When your creative feels a little flat what can you do to fix it?
Case-in-point: Interviews are something that I’ve thought about a lot because it’s a skill I rely on. I’ve had to interview everyone from a homeless man to the CEO of Intel. Interviews are used for brand stories, in testimonials, and yes, in documentaries.
Despite their versatility, 99% of creatives start to die inside when they hear the word “interview.” It’s easy to think about interviews like the cardboard of storytelling — you need it to ship the package, but boy is it dull.
How do you take something as common as cardboard and make it feel fresh?
Enter Little Tickets. With this video JetBlue’s creative team took the concept of the interview and made it special again.
I know what you’re thinking: Round of applause for JetBlue, they spent a fortune and made a great ad. Okay, okay. So you’re not JetBlue. And maybe you don’t have a bucket of money to build a Lemony Snicket storefront on the streets of New York (although, that is super cute).
You don’t need to be at that level to take a worn out creative format and made it great. Let’s nerd out a little:
Lesson #1: Do the Opposite

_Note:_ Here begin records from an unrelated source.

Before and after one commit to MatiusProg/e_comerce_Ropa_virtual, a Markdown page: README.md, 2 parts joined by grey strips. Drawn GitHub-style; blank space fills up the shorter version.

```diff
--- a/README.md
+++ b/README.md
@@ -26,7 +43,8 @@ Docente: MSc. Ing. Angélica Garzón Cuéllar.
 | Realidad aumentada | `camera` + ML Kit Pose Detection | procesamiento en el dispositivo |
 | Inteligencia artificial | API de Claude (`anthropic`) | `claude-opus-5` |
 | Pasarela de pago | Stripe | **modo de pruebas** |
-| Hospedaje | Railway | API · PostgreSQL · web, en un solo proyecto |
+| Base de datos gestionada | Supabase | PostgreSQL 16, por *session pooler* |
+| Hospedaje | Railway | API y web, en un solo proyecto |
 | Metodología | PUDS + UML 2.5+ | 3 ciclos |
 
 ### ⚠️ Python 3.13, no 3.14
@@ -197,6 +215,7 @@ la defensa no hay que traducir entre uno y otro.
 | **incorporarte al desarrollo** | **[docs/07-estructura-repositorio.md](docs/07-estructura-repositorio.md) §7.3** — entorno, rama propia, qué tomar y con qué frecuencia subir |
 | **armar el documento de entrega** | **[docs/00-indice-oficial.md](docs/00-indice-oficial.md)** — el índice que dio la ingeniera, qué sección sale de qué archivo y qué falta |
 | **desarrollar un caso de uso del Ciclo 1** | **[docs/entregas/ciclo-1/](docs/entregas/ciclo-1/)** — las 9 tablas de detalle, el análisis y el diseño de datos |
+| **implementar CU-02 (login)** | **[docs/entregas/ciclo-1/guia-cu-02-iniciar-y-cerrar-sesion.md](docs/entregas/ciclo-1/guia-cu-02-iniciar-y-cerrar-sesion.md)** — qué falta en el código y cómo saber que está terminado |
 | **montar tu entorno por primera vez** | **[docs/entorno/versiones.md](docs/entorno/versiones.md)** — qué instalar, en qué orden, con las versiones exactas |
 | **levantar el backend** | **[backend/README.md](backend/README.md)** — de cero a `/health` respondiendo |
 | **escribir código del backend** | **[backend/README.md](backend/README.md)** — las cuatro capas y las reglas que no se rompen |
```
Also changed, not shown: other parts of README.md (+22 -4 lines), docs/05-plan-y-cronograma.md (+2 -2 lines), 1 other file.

The creative brief for Little Tickets could have been, “interviewing prospective customers about airline travel experiences.” That sounds pretty dull. I’m imagining a series of adults talking in annoyed tones about uncomfortable seats and overpriced bottled water.
JetBlue made interviews fresh by doing the opposite of what you would expect:

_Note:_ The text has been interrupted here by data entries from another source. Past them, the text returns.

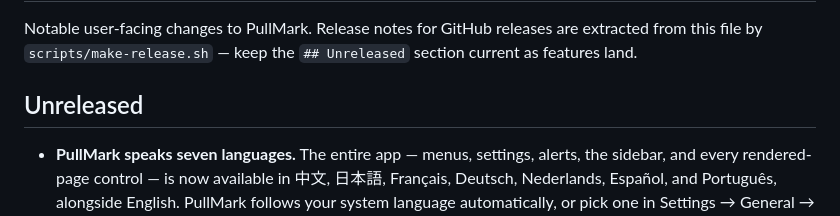
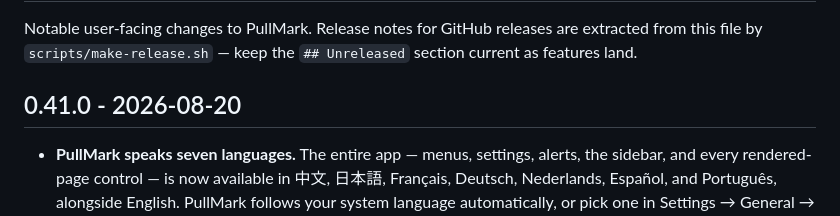
Before and after one commit to jedijashwa/pullmark, a Markdown page: CHANGELOG.md, the part around the change. Drawn GitHub-style.

Commit message:
Changelog: cut 0.41.0
Co-Authored-By: Claude Fable 5 <noreply@anthropic.com>

```diff
--- a/CHANGELOG.md
+++ b/CHANGELOG.md
@@ -4,7 +4,7 @@ Notable user-facing changes to PullMark. Release notes for GitHub releases are
 extracted from this file by `scripts/make-release.sh` — keep the `## Unreleased`
 section current as features land.
 
-## Unreleased
+## 0.41.0 - 2026-08-20
 
 - **PullMark speaks seven languages.** The entire app — menus, settings,
   alerts, the sidebar, and every rendered-page control — is now
```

- Instead of adults, JetBlue interviewed children.
- Instead of deciding for them, they treated the children as the decision makers.
- Instead of kids getting a gift, the kids got to give a gift to their parents.
They were so thorough at doing the opposite, that they even built a whole tiny world as the interview setting for the video.
Lesson #2: Plan a Surprise
Little Tickets also leveraged off of a planned surprise. At the end of each interview the children were given the actual trip that they had dreamed about. It was a surprise ending for both the viewer and the children, and the twist kept the interaction fresh for everyone.
Lesson #3: Lead, Then Follow
The interviewer used a subtle skill that elevated Little Tickets from amusing to heartwarming. Can you guess what it is?
He listened. A good conversation starts with empathy and a genuine desire to understand what the other person is saying. The honest answers the children gave could never have been scripted.
Hive-five to Little Tickets for reinventing the interview!